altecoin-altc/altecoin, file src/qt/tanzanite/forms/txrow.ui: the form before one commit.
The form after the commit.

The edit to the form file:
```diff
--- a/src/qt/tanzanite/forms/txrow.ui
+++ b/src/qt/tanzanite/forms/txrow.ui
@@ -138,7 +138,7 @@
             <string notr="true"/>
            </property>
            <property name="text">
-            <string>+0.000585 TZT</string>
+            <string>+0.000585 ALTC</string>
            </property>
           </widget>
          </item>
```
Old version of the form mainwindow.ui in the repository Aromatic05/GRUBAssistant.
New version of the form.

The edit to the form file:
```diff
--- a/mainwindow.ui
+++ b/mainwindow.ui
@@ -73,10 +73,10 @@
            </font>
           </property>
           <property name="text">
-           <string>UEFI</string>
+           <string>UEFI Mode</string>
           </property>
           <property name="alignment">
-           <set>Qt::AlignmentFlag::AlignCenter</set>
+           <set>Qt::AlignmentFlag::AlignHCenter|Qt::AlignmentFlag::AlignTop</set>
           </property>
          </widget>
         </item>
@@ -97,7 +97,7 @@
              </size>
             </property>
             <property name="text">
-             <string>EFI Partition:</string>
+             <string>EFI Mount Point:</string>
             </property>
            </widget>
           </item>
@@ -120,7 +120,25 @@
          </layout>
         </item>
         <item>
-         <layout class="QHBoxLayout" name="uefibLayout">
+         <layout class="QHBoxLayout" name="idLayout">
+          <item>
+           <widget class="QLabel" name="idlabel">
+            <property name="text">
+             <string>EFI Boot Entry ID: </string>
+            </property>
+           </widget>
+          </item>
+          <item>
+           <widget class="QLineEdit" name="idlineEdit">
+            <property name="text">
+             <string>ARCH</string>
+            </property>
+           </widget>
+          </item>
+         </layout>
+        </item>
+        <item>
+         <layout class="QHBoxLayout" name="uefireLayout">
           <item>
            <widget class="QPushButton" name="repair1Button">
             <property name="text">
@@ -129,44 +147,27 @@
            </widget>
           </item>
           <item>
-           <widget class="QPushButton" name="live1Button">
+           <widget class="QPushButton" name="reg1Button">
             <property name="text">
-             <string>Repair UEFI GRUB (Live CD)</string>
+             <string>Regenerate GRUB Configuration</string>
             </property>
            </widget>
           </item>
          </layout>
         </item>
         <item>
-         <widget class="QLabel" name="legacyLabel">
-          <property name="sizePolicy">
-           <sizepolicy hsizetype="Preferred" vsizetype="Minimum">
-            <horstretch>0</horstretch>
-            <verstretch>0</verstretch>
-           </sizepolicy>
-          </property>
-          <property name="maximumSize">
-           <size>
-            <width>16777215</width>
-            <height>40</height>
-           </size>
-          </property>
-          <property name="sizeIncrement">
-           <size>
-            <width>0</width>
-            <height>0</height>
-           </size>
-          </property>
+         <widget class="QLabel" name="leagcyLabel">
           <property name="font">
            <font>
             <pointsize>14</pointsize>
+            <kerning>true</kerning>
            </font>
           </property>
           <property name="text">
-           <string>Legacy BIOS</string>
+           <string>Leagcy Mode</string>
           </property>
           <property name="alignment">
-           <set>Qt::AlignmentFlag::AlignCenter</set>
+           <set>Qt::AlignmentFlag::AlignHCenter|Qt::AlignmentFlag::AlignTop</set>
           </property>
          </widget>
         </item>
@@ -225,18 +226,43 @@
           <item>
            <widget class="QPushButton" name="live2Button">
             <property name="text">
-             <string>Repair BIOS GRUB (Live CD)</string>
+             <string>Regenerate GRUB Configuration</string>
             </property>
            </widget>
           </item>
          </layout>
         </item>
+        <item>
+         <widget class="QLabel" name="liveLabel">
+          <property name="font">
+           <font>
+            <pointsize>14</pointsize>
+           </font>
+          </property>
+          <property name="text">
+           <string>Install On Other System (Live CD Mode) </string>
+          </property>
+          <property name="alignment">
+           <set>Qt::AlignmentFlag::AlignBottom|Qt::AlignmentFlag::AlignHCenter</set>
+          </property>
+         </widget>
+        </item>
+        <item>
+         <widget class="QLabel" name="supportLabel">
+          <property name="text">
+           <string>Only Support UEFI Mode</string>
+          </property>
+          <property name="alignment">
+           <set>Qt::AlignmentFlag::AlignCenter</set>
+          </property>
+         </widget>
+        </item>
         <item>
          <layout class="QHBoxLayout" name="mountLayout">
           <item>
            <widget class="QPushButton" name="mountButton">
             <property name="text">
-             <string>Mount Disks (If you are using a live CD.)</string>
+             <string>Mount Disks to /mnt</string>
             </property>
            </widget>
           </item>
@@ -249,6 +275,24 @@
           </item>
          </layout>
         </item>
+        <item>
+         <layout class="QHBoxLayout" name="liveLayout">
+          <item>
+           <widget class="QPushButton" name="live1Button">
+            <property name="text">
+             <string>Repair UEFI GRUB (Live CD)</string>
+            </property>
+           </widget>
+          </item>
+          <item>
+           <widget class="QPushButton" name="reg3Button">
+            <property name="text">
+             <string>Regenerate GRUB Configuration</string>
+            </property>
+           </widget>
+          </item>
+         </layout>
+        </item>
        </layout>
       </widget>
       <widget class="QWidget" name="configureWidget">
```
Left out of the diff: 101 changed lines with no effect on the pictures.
+--
(About this exercise) Using the records above, say how many lines contain the word "QPushButton". Write the number alone.

(Written solution) 7